Home cameras are offered in two different categories: webcams and security cameras. Webcams are generally plugged into home computers. They’re affordable and easy to set up and use, but their placement is determined by the location of the computer.
Security cameras tend to be expensive and much more difficult to establish, but can be placed just about anywhere. High-end, professional-grade cameras need professional installation, or installation with a committed, knowledgeable or courageous agent.
As a result, the house camera category has been debatable for far too long, and consumers have hesitated to adopt it.
I think people just want eyes and ears into their houses on demand for whatever reason. The same camera can provide security, keep an eye on the kids, watch for creatures on the porch, check to find out whether the mail has arrived, check out on pets, enable video chats and even let you teach online cooking courses from your own kitchen.
Why does it happen to be difficult?
Thankfully, new options are emerging which bridge the difference between security and communication at house cameras.
VueZone Camera – $199.99
A company called Netgear sells a camera merchandise called VueZone, which provides most of the advantages of the security and communication cams. It has a base station and a single camera. You can purchase additional cameras for it too: cameras with motion detection and also those that can see in the dark.
The VueZone is battery operated and can be mounted anywhere — there are no wires for either electricity or connectivity on the cameras themselves. The bracket is very unusual: It has a dome-like stick-on that the camera attaches to having an internal magnet. That makes it easy to point it in any way, and also to eliminate it to put it elsewhere or change the battery.
To update to more cameras onto one device (up to 15 cameras), the pan-and-zoom variant, the capacity to watch on mobile devices, or cloud services (for example, storage of images), you can pay $5 or $10 per month based on the layer of support.
Swivl iPhone Camera Tracking Dock – $199
Another choice is to transform your phone into a camera that is good. A brand new product, the iPhone camera tracking dock that is Swivl, enables you to use your iPhone.
The dock can sit on a table or kitchen counter tops and pivot to always keep its human subject in frame. Is that you clip on a part referred to as a mark, and it is tracked by the camera. This is excellent for getting video chats while you’re moving about. It is also possible to attach it to kids or pets to keep tabs on them.
One of the annoying things about video calls on mobiles is that when somebody is holding the phone, the video is shaky and disorderly. The Swivl keeps the movie excellent smooth and steady, while retaining the subject in the frame at all times.
Galileo Robotic iPhone Platform – $130
Yet another option, still in the crowd-funding phase, puts the remote viewer in management while the Swivl lets the camera is controlled by the theme.
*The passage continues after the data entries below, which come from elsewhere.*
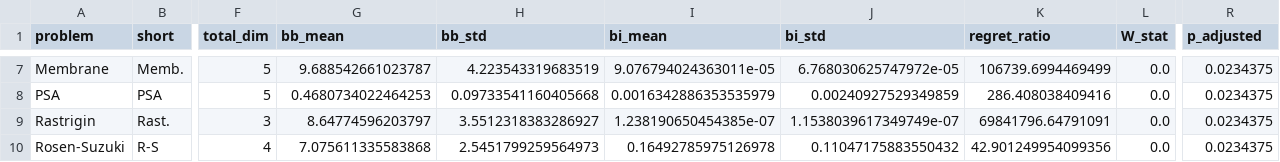
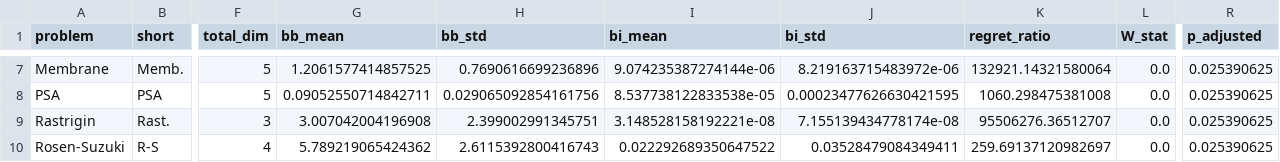
Before and after one commit to Baldea-Group/HybridBayesianOptimization, a CSV file: Notebooks/stats_per_problem.csv, drawn as a sheet; only a part is shown, gaps mark what is left out; the diff covers the shown part only; the diff names each change by its address in the sheet, - before the commit and + after, or states it on an @@ line.

```diff
--- a/Notebooks/stats_per_problem.csv
+++ b/Notebooks/stats_per_problem.csv
-G7 (bb_mean): 9.688542661023787
+G7 (bb_mean): 1.2061577414857525
-H7 (bb_std): 4.223543319683519
+H7 (bb_std): 0.7690616699236896
-I7 (bi_mean): 9.076794024363011e-05
+I7 (bi_mean): 9.074235387274144e-06
-J7 (bi_std): 6.768030625747972e-05
+J7 (bi_std): 8.219163715483972e-06
-K7 (regret_ratio): 106739.6994469499
+K7 (regret_ratio): 132921.14321580064
-R7:R10 (p_adjusted): 0.0234375
+R7:R10 (p_adjusted): 0.025390625
-G8 (bb_mean): 0.4680734022464253
+G8 (bb_mean): 0.09052550714842711
-H8 (bb_std): 0.09733541160405668
+H8 (bb_std): 0.029065092854161756
-I8 (bi_mean): 0.0016342886353535979
+I8 (bi_mean): 8.537738122833538e-05
-J8 (bi_std): 0.00240927529349859
+J8 (bi_std): 0.00023477626630421595
-K8 (regret_ratio): 286.408038409416
+K8 (regret_ratio): 1060.298475381008
-G9 (bb_mean): 8.64774596203797
+G9 (bb_mean): 3.007042004196908
-H9 (bb_std): 3.5512318383286927
+H9 (bb_std): 2.399002991345751
-I9 (bi_mean): 1.238190650454385e-07
+I9 (bi_mean): 3.148528158192221e-08
-J9 (bi_std): 1.1538039617349749e-07
+J9 (bi_std): 7.155139434778174e-08
-K9 (regret_ratio): 69841796.64791091
+K9 (regret_ratio): 95506276.36512707
-G10 (bb_mean): 7.075611335583868
+G10 (bb_mean): 5.789219065424362
-H10 (bb_std): 2.5451799259564973
+H10 (bb_std): 2.6115392800416743
-I10 (bi_mean): 0.16492785975126978
+I10 (bi_mean): 0.022292689350647522
-J10 (bi_std): 0.11047175883550432
+J10 (bi_std): 0.03528479084349411
-K10 (regret_ratio): 42.901249954099356
+K10 (regret_ratio): 259.69137120982697
```
Also changed, not shown: 1 added row and 59 edited cells elsewhere in this file, Notebooks/sensitivity_pivot.csv, Notebooks/wall_time_comparison.csv, 1 other file.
Called Galileo, it is a 360-degree tilting camera which can be controlled by the caller with an iPhone or iPad by touching and swiping on the movie itself.
This means that you can dial up and look around, which is great for video chats, security and pet tracking. The makers of the device also point out that property brokers can use Galileo to make high-quality 360-degree virtual tours of every room in a house.
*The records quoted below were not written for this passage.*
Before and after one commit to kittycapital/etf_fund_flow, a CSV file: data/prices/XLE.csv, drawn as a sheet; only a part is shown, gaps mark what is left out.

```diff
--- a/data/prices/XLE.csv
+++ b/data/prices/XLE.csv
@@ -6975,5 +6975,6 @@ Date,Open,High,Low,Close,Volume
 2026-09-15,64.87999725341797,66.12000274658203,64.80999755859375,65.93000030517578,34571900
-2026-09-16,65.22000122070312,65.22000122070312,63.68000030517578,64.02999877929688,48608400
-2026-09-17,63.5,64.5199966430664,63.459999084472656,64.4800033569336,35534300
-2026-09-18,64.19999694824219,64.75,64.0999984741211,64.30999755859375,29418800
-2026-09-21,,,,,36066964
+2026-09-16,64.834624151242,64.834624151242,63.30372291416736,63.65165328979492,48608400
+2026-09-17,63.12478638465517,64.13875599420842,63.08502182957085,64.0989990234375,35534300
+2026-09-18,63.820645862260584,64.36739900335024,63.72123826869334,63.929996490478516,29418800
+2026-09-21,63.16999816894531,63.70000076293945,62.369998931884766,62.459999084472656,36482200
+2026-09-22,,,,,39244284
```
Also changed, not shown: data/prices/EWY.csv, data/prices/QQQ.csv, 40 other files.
The Galileo is not yet on the industry and might never find the light of day. But when it does, this is going to be a wonderful addition to the assortment of low-cost alternatives for putting cameras in your house in a way that simplifies, instead that creates, difficulties.
More: secure your home when you are away